Monday, July 23, 2012

Sourcing The Museum

Mindstream: Bliss -  Polly Barton
Silk warp ikat with viscose coated rayon, silk and metallic in eccentric weft
This work was not part of Sourcing The Museum exhibition.

I was really surprised and excited back in December of 2011 to receive a call from Tom Goehner, Director of Education at The Textile Museum in Washington, DC, who extended an invitation to present a one day workshop during an upcoming show, Sourcing The Museum.   Tom explained that the show had been curated by the internationally renowned textile designer Jack Lenore Larsen and would feature artists selected by Larsen.  Eleven artists were chosen and each was given an opportunity to choose one or more works from the museum collection to serve as inspiration for new work.

The artists included Olga de Amaral, James Bassler, Polly Barton, Archie Brennan, Lia Cook, Helena Hemmarck, Ayako Nikamoto, Jon Eric Riis, Warren Seelig, Kay Sekimachi, and Ethel Stein.  I was familiar with the work of 5 of the 11artists but don't recall ever seeing any of their work in person.  I have given websites for those who have them.  Work by others can be seen on a variety of sites.

Umbra 30 - Olga de Amaral
linen, silver leaf, gesso and acrylic paint
This work was not part of Sourcing The Museum exhibition.

Here are a few of my thoughts and observations about the show.

The first thing that struck me was how different the work looked in person compared to what could be seen online.  While we all have that experience from time to time, the difference in the perceived scale of the work when viewing online and the actual size of the work was striking in this exhibition.  Almost to the piece, work that looked large online was small and the work that looked small online was large.  One example of this was the delicate double ikat woven pieces by Polly Barton.  I had expected a huge expanse of work when in reality the total width of the three pieces was perhaps 6 feet.  Another surprise in regards to size was the weaving by Kay Sekimachi.  I had imagined it to be perhaps 45" square but it was perhaps 18"-24" square.  I am mentioning this because I think textile work is somehow more difficult to photograph and size and scale of work can be deceptive.  Sometimes it works in your favor and sometimes not.

Several of the artists employed a touch of humor in their pieces which I always appreciate.  If you look at the Gallery Guide Notes the work of weaver Lia Cook is pictured.  Without knowing anything about the source of this piece you might think she is working with contemporary cartoon imagery but in fact she was working directly from fragment from a 6-7th century woven band.  The little people and figures look much as Lia has translated them into her jacquard woven piece.

Greed - Jon Eric Riis
Metalic thread tapestry, crystal beads
This work was not part of Sourcing The Museum exhibition.

Jon Eric Riis of Atlanta, GA demonstrated the biggest wit with his Congressional Constraint Tapestry.

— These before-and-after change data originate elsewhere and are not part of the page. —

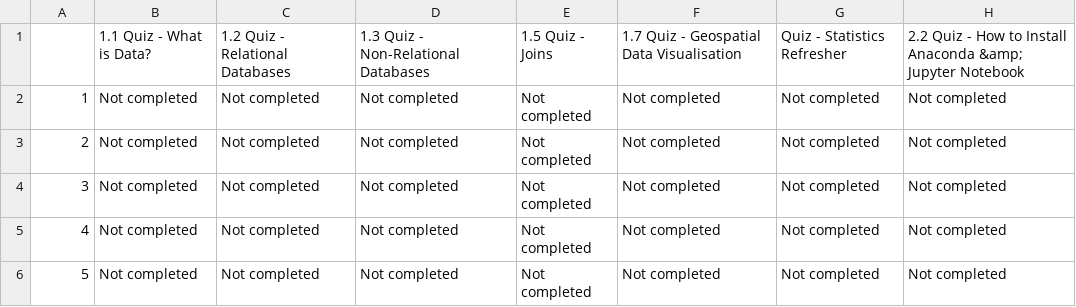
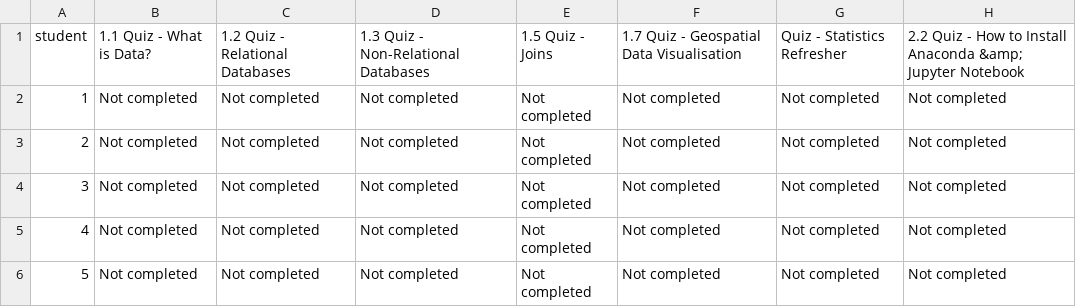
Before and after one commit to RSESEdDev/EdAnalytics, a CSV file: progress_esdh_2023.csv, drawn as a sheet; only a part is shown; the diff names each change by its address in the sheet, - before the commit and + after, or states it on an @@ line.

Commit message:
Update progress_esdh_2023.csv

```diff
--- a/progress_esdh_2023.csv
+++ b/progress_esdh_2023.csv
-A1: (empty)
+A1: student
```
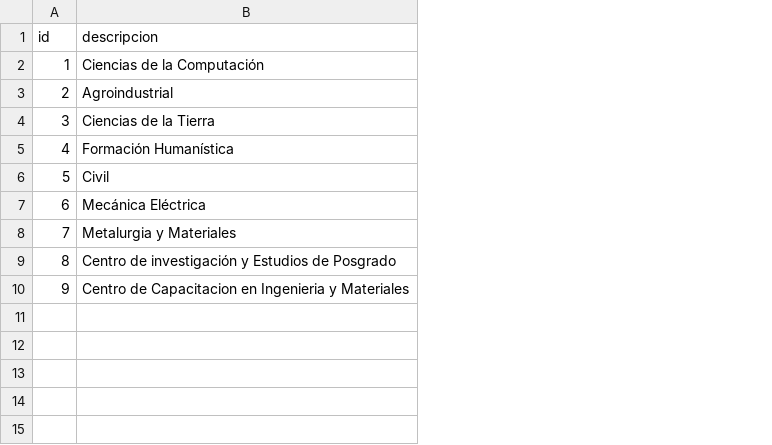
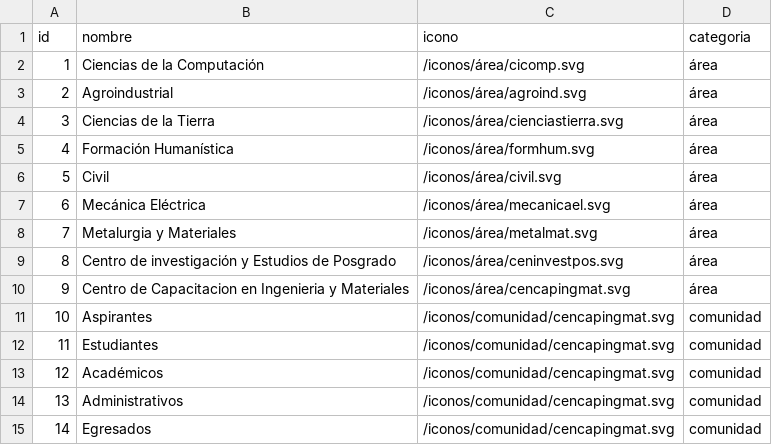
Before and after one commit to AngelMaldonado/UASLP-Agenda-Escolar, a CSV file: database/datos_cat_area.csv, drawn as a sheet; the diff names each change by its address in the sheet, - before the commit and + after, or states it on an @@ line.

```diff
--- a/database/datos_cat_area.csv
+++ b/database/datos_cat_area.csv
+column C (icono), rows 2-10: /iconos/área/cicomp.svg | /iconos/área/agroind.svg | /iconos/área/cienciastierra.svg | /iconos/área/formhum.svg | /iconos/área/civil.svg | /iconos/área/mecanicael.svg | /iconos/área/metalmat.svg | /iconos/área/ceninvestpos.svg | /iconos/área/cencapingmat.svg
+column D (categoria), rows 2-10: all área
-B1: descripcion
+B1: nombre
+row 11: 10 | Aspirantes | /iconos/comunidad/cencapingmat.svg | comunidad
+row 12: 11 | Estudiantes | /iconos/comunidad/cencapingmat.svg | comunidad
+row 13: 12 | Académicos | /iconos/comunidad/cencapingmat.svg | comunidad
+row 14: 13 | Administrativos | /iconos/comunidad/cencapingmat.svg | comunidad
+row 15: 14 | Egresados | /iconos/comunidad/cencapingmat.svg | comunidad
```
Also changed, not shown: database/datos_cat_evento.csv, 1 other file.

The work looked like a straight jacket with the symbols of the Republican and Demoncratic parties and little pairs of red and blue boxing gloves!  These dangling elements were made with glass beads.

Another touch of humor came in the woven jacket by James Bassler titled My Letterman Yantra.  The yantra  is a garment with magical and sacred symbols on the surface created to evoke protection and good luck for the wearer.  It occured to James that he himself had worn clothing during marathons he has run that serve a similar function in the form of the vests runners wear.  Bassler is near 80 years of age and still producing art.  (One of the artists is 95 years old!  How excellent! )

The work by Olga de Amaral was the biggest surprise.  I have admired her work for many years but I couldn't tell from the online image what to expect.  This work was inspired by a Buddhist sash and was displayed so the viewer could see both sides.  I appreciated this as the structure was much more visible from the back than the front.  Constructed of silk, rice paper, acrylic paint, fiber and gold leaf, the surface was rich and complex and a great example of one of my interest - simplicity and complexity.

If you live in the Washington, DC area be sure and visit this interesting exhibition of some exceptional artists.  The show closed August 19th.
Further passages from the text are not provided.